    For example, your ordinary investors are unable or unwilling to provide additional financing, or the practical effects of the pandemic have halted R&D or clinical trials and new, would-be financers are inaccessible.
  8. If a public company, how your market value compares to other public companies and how the PPP loan was necessary regardless of being on a public market.
  9. Plans for reducing current staff and wages and how the PPP loan (and potential forgiveness) puts these on hold.
  10. Employee retention risks, especially if required to reduce pay or put in place temporary layoffs.
  11. Industry trends that forecast disruption for your business.
    For example, your competitors or suppliers are facing economic challenges that are likely to affect you in the near term.
  12. Known reductions undertaken and other cutbacks by other businesses in your industry.
  13. Any other steps you are taking or considering taking to preserve capital and reduce risk.
    Here, address cutting budgets, limiting fringe benefits and other expenditures, hiring freezes, delaying capital expenditures, earnings guidance provided to owners or shareholders, accessing existing lines of credit.

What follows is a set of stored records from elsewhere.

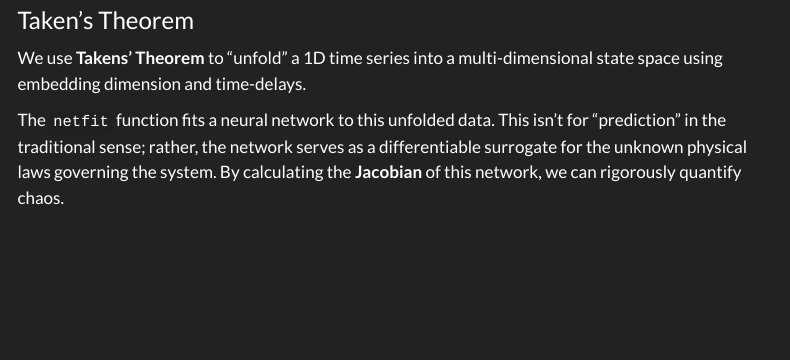
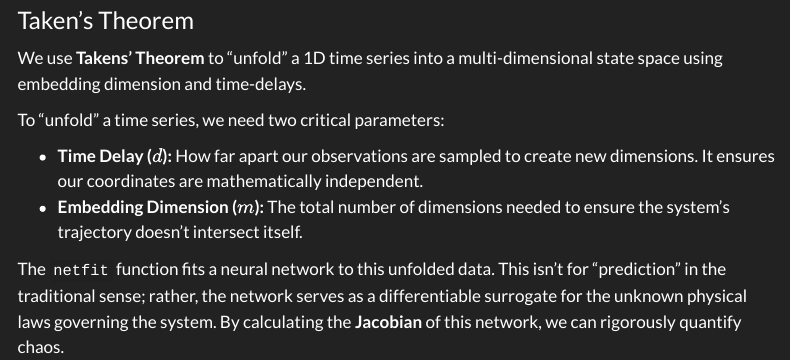
Before and after one commit to machoude/DynamicalSystems, a Quarto document (chaos.qmd): the page in a window 1100 px wide, from 350 px down. Rendered offline with R 4.5, knitr and Pandoc in place of Quarto, with nearby package versions; some code elsewhere in the file could not run offline; menus at the side of the page are left out.

Commit message:
DChaos v2

```diff
--- a/chaos.qmd
+++ b/chaos.qmd
@@ -19,6 +19,11 @@ btc_1d = btc_1d[,c("Date","High")]
 ### Taken's Theorem
 
 We use **Takens' Theorem** to "unfold" a 1D time series into a multi-dimensional state space using embedding dimension and time-delays.
+
+To "unfold" a time series, we need two critical parameters:
+
+* **Time Delay ($d$):** How far apart our observations are sampled to create new dimensions. It ensures our coordinates are mathematically independent.
+* **Embedding Dimension ($m$):** The total number of dimensions needed to ensure the system's trajectory doesn't intersect itself.
 
 The `netfit` function fits a neural network to this unfolded data. This isn't for "prediction" in the traditional sense; rather, the network serves as a differentiable surrogate for the unknown physical laws governing the system. By calculating the **Jacobian** of this network, we can rigorously quantify chaos.
 
```
Also changed, not shown: 2 other files.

Even if your PPP application has been submitted and you are now memorializing your justifications, it is prudent to continue documenting the pandemic’s impact on your business as developments arise.

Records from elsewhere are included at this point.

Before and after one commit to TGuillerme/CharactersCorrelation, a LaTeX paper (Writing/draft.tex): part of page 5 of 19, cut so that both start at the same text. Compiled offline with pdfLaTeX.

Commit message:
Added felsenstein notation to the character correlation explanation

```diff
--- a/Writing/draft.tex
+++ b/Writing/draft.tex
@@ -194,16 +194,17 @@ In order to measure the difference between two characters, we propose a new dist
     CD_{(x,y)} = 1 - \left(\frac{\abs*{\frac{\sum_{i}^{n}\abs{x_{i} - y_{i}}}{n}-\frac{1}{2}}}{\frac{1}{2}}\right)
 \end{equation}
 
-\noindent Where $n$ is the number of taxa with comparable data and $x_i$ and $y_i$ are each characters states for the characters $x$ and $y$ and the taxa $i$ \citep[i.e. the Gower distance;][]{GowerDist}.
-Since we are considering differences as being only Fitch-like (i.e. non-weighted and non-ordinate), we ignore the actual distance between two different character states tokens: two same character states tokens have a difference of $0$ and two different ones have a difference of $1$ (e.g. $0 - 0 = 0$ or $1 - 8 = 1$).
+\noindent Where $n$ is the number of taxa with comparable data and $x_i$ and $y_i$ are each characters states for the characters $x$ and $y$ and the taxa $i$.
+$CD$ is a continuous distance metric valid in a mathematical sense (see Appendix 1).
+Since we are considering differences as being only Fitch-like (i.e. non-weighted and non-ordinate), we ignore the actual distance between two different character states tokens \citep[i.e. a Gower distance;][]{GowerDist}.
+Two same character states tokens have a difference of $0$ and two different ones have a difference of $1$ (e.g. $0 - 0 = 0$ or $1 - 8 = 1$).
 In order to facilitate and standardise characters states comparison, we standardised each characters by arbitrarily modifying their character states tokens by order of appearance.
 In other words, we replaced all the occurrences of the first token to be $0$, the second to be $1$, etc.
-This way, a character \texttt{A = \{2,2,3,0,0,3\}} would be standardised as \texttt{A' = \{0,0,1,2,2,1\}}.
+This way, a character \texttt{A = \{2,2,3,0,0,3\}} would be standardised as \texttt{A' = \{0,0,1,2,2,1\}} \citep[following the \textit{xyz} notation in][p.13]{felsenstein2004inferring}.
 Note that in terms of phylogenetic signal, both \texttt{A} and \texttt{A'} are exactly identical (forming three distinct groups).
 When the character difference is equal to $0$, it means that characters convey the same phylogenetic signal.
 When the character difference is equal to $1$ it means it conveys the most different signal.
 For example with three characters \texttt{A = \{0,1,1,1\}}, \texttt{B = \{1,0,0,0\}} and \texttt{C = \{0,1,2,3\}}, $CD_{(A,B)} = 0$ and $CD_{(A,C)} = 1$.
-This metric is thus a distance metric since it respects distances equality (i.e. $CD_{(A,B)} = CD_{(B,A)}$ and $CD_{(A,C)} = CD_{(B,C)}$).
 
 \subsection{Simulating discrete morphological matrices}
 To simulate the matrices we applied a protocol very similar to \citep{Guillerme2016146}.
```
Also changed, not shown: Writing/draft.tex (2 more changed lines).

Ultimately, keep in mind the PPP was created to incentivize employers to pay workers even though their business has been hurt by the pandemic and its ramifications. Borrowers were not required to prove credit unworthiness to access the PPP loan, and it was not required that PPP funds were necessary for your survival. When drafting your internal documentation, remember these points and do your best to justify the Necessity Certification.

What is the potential liability?

Though back-end enforcement may be light on those with PPP loans under $2 million, frightening potential liabilities for failing to justify your Necessity Certification include penalties under the False Claims Act (FCA), qui tam actions, and losing the ability to contract with the federal government, not to mention potential public relations fallout, which is only heightened due to the fact that SBA loan applications are likely subject to Freedom of Information Act (FOIA) requests.

Under the False Claims Act (31 U.S.C. § 3729, et seq.), an entity or individual may be held liable for submitting a false claim to the government for payment or for causing the submission of such claim. Therefore, both the company and the authorized representative could be held responsible. Further, the FCA prohibits knowingly making, using, or causing to be made or used, a false record or statement in connection with such claim for payment. Failure to comply with eligibility or regulatory requirements may trigger liability under the FCA. If found liable, you may face treble damages (possibly triple the amount of actual/compensatory damages), civil penalties, and the plaintiffs’ attorneys’ fees and expenses. Liability under the FCA may also lead to the loss or ineligibility of contracting with the government.

A claim under the FCA may be brought by the Department of Justice or by a private individual (called a “realtor”) in a qui tam action on the government’s behalf. A realtor who brings a qui tam action may receive a percentage of the recovery—ripe for whistleblowers or those looking to cause harm to your company.

These potential liabilities only heighten the need to review the information provided and certifications made in your PPP application and to document the justification for any information or certifications made that may be reviewed in the future.

What can I do if I am uneasy about my business keeping the PPP loan in light of this guidance? 

The Interim Final Rule provides a limited safe harbor for any borrower that applied for a PPP loan prior to the issuance of this regulation and repays the loan in full by May 18, 2020. They “will be deemed by SBA to have made the required certification in good faith.”

If you have any questions about the Necessity Certification or what steps you can take to minimize potential liability, or if you want assistance putting together a memorandum for your company, please contact us.

Read more legal updates on COVID-19 from Woods Rogers attorneys.